Connecting the Dissapeared

Everywhere we look, people are disappearing. Disappearing into their bedrooms, into their phones, into the metaverse and out of their real lives.

As life becomes more virtualised and more artificial, as our digital lives supersede our physical existence, as our stores of value – of both worldly financial wealth and social credit – become increasingly virtualised, our ties to reality loosen, to the point that more and more people are attempting to sever them altogether.

The technologically advanced, yet ancient civilisation of Japan is in many ways the canary in this particular coal mine; a glimpse of the global future humanity is headed towards unless we deliberately decide to change course.

Japan already has a vocabulary for the phenomena the rest of us are only just beginning to understand. The hikikomori, for example, is the term used for young people (most of whom are young men) who feeling unable to cope with or compete in society turn inwards, choosing to lock themselves away to become hermits in their tiny cluttered apartments. Far from an isolated phenomenon, there are now an estimated 700,000 hikikomori in Japan, many of whom rely on volunteers or government assistance for survival.

Similarly, the johatsu, is the term used in Japan to refer to the disappeared, the growing number of individuals who chose to simply vanish from their own lives without a trace, placing themselves into a sort of voluntary witness protection programme. There is now a thriving industry around helping prospective johatsu do exactly that.

However, the disturbing trend of escapism is not just a Japanese phenomenon. Nor, indeed, are people only chasing to disappear in the literal sense. The increasing deaths of despair, referring to deaths caused by alcoholism, suicide and drug-related causes, of which there are now in excess of 150,000 a year in the USA alone (mostly afflicting young men again), can also be viewed as a form of escapism from a world that the victims feel they cannot survive, let alone win in.
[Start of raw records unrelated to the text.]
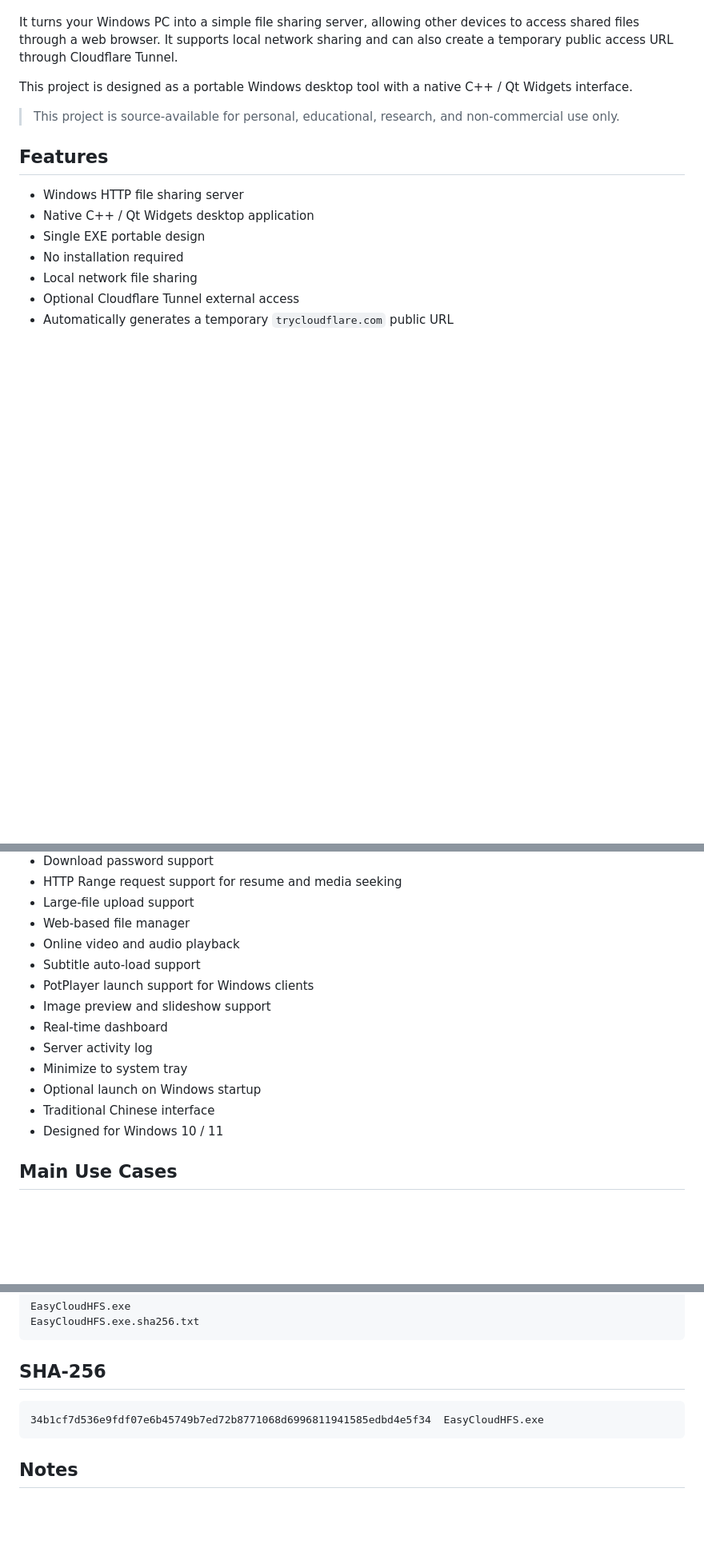
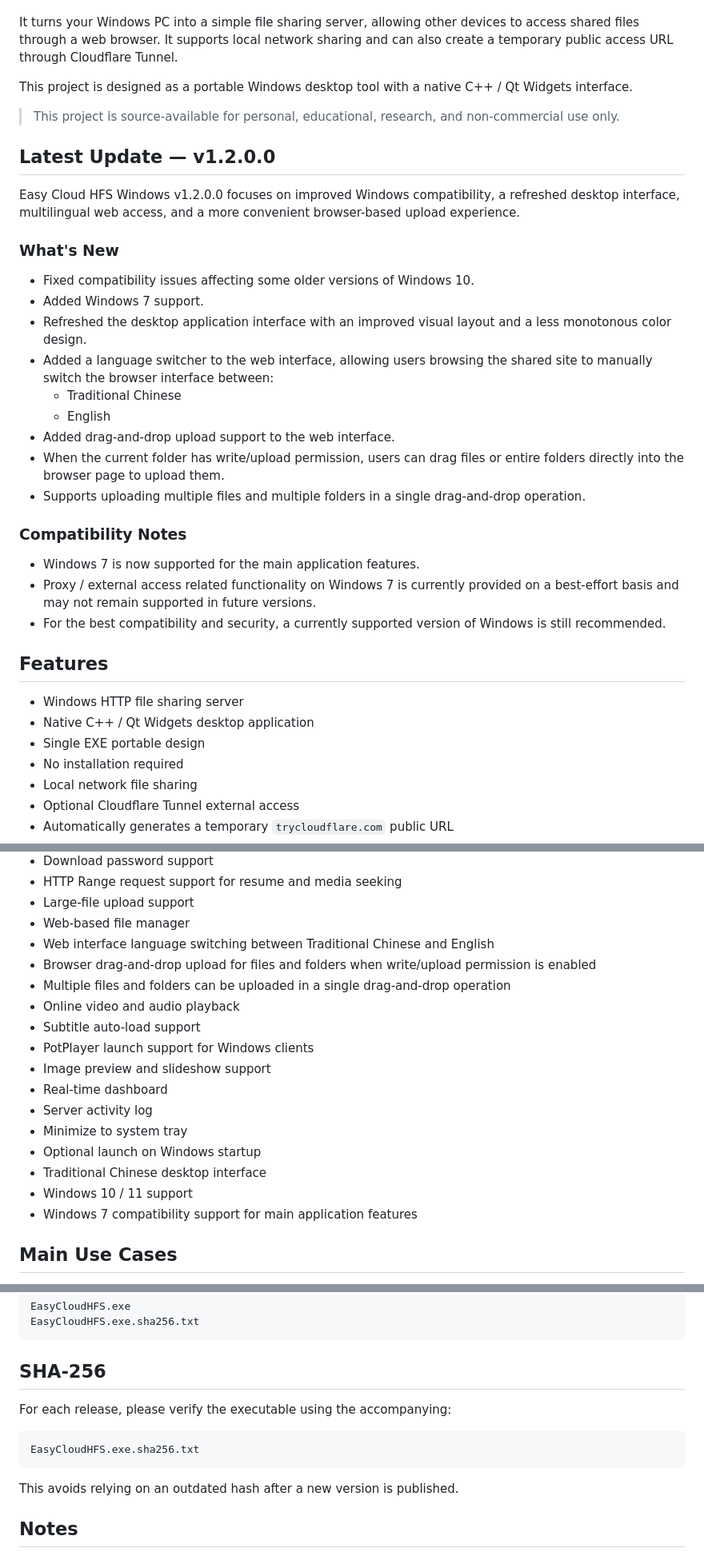
Before and after one commit to Terence0816/easy-cloud-hfs, a Markdown page: README.md, 3 parts joined by grey strips. Shown at 80% size. Drawn GitHub-style; blank space fills up the shorter version.

````diff
--- a/README.md
+++ b/README.md
@@ -18,6 +18,28 @@ This project is designed as a portable Windows desktop tool with a native C++ /
 
 > This project is source-available for personal, educational, research, and non-commercial use only.
 
+## Latest Update — v1.2.0.0
+
+Easy Cloud HFS Windows v1.2.0.0 focuses on improved Windows compatibility, a refreshed desktop interface, multilingual web access, and a more convenient browser-based upload experience.
+
+### What's New
+
+* Fixed compatibility issues affecting some older versions of Windows 10.
+* Added Windows 7 support.
+* Refreshed the desktop application interface with an improved visual layout and a less monotonous color design.
+* Added a language switcher to the web interface, allowing users browsing the shared site to manually switch the browser interface between:
+  * Traditional Chinese
+  * English
+* Added drag-and-drop upload support to the web interface.
+* When the current folder has write/upload permission, users can drag files or entire folders directly into the browser page to upload them.
+* Supports uploading multiple files and multiple folders in a single drag-and-drop operation.
+
+### Compatibility Notes
+
+* Windows 7 is now supported for the main application features.
+* Proxy / external access related functionality on Windows 7 is currently provided on a best-effort basis and may not remain supported in future versions.
+* For the best compatibility and security, a currently supported version of Windows is still recommended.
+
 ## Features
 
 * Windows HTTP file sharing server
@@ -36,6 +58,9 @@ This project is designed as a portable Windows desktop tool with a native C++ /
 * HTTP Range request support for resume and media seeking
 * Large-file upload support
 * Web-based file manager
+* Web interface language switching between Traditional Chinese and English
+* Browser drag-and-drop upload for files and folders when write/upload permission is enabled
+* Multiple files and folders can be uploaded in a single drag-and-drop operation
 * Online video and audio playback
 * Subtitle auto-load support
 * PotPlayer launch support for Windows clients
@@ -44,8 +69,9 @@ This project is designed as a portable Windows desktop tool with a native C++ /
 * Server activity log
 * Minimize to system tray
 * Optional launch on Windows startup
-* Traditional Chinese interface
-* Designed for Windows 10 / 11
+* Traditional Chinese desktop interface
+* Windows 10 / 11 support
+* Windows 7 compatibility support for main application features
 
 ## Main Use Cases
 
@@ -211,9 +241,13 @@ EasyCloudHFS.exe.sha256.txt
 
 ## SHA-256
 
+For each release, please verify the executable using the accompanying:
+
 ```text
-34b1cf7d536e9fdf07e6b45749b7ed72b8771068d6996811941585edbd4e5f34  EasyCloudHFS.exe
+EasyCloudHFS.exe.sha256.txt
 ```
+
+This avoids relying on an outdated hash after a new version is published.
 
 ## Notes
 
````
Also changed, not shown: other parts of README.md (+45 -7 lines).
Likewise, we should not discount the trend towards digital escapism, either though social media addiction or through excessive gaming as part of the same overarching meta trend. We would rather invest, in the literal and figurative sense, in our digital lives than in our real ones. Young people (and their parents) are using gaming platforms as a form of social media. Gaming platforms have become a place to meet friends and build parallel lives that may well be more fulfilling and more enriching (once again, in the literal and the fugitive sense, as metaversenomics, or gaming economies are developing into mature markets with real value created and exchanged between consumers and businesses ) than their mundane physical lives.

All these trends, of course, have only been accelerated by COVID-19 lockdowns that forced most of us to walk away from our real lives, close our offices and talk to our colleagues, friends and families via a screen rather than face to face.

Somewhat ironically, the more digitally connected and interconnected our lives become, the less we are able to develop and maintain flesh and blood social bonds. It is easier to accumulate likes on social media than it is to meet a new To illustrate this point, a 2019 YouGov survey found that one in five millennials (22%) has no friends at all.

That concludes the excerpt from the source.